77 “Miller Owners Sign ‘Pol’ Perritt, Former Star Pitcher of New York Giants,” Minnesota Daily Star (Minneapolis), July 13, 1921: 6.
78 “Yips Make Clean Sweep of Series,” St. Joseph (Missouri) Gazette, September 7, 1921: 7.
79 Earl Arnold, “Five Pitchers Fail to Stop Saintly Foes,” Minneapolis Tribune, September 19, 1921: 10.
80 “Moffitt Will Put Down Well,” Shreveport Times, February 18, 1927: 18.
81 “Former Giant Pitcher Fined $50 for Assault,” Shreveport Journal, May 2, 1928: 6.
82 W.J. Macbeth, “Perritt on Edge for Big Series With White Sox,” New York Tribune, September 16, 1917: Sporting Section, 4.
83 “Two Oil Men Face Charges as Sequel to Fight at Hotel,” Shreveport Journal, August 28, 1934: 1, 8.
84 “Mrs. ‘Poll’ Perritt Rites Held in New York,” Shreveport Journal, July 10, 1944: 13.
85 “Obituary: Florence Perritt Hawkins,” Shreveport Times, 2008. https://legacy.com/obituaries/shreveporttimes/obituary.aspx?n=florence-perritt-hawkins&pid=116197304, retrieved June 17, 2020.
86 “Obituary: Helen Perritt Miller,” Shreveport Times, July 12, 1987: 22.
87 “Obituaries: Henry Walker Perritt,” Shreveport Times, February 26, 1990: 6.
88 “Services in Arcadia for Father of Oilman,” Shreveport Journal, April 20, 1955: C5.

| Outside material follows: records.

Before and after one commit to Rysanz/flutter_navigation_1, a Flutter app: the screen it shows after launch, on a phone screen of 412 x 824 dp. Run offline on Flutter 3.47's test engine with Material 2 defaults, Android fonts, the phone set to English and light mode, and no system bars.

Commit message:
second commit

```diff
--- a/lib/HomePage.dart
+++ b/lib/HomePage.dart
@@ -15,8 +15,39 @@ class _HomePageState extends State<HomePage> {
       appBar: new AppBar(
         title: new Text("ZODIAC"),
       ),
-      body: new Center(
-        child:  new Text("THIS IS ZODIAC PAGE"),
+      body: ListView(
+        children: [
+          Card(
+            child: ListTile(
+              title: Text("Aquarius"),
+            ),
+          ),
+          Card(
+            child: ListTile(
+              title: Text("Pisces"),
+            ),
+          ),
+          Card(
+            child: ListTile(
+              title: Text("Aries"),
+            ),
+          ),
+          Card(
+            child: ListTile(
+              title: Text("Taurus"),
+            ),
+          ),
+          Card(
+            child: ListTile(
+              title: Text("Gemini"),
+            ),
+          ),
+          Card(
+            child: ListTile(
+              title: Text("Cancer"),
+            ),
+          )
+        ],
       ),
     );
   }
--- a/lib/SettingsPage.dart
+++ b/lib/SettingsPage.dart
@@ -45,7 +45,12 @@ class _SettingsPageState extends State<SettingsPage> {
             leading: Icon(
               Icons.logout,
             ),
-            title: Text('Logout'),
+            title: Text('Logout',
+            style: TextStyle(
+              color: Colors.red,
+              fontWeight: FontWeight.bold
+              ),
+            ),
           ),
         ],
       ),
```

89 “W.D. (Pol) Perritt Dies Wednesday,” Shreveport Journal, October 16, 1947: 1.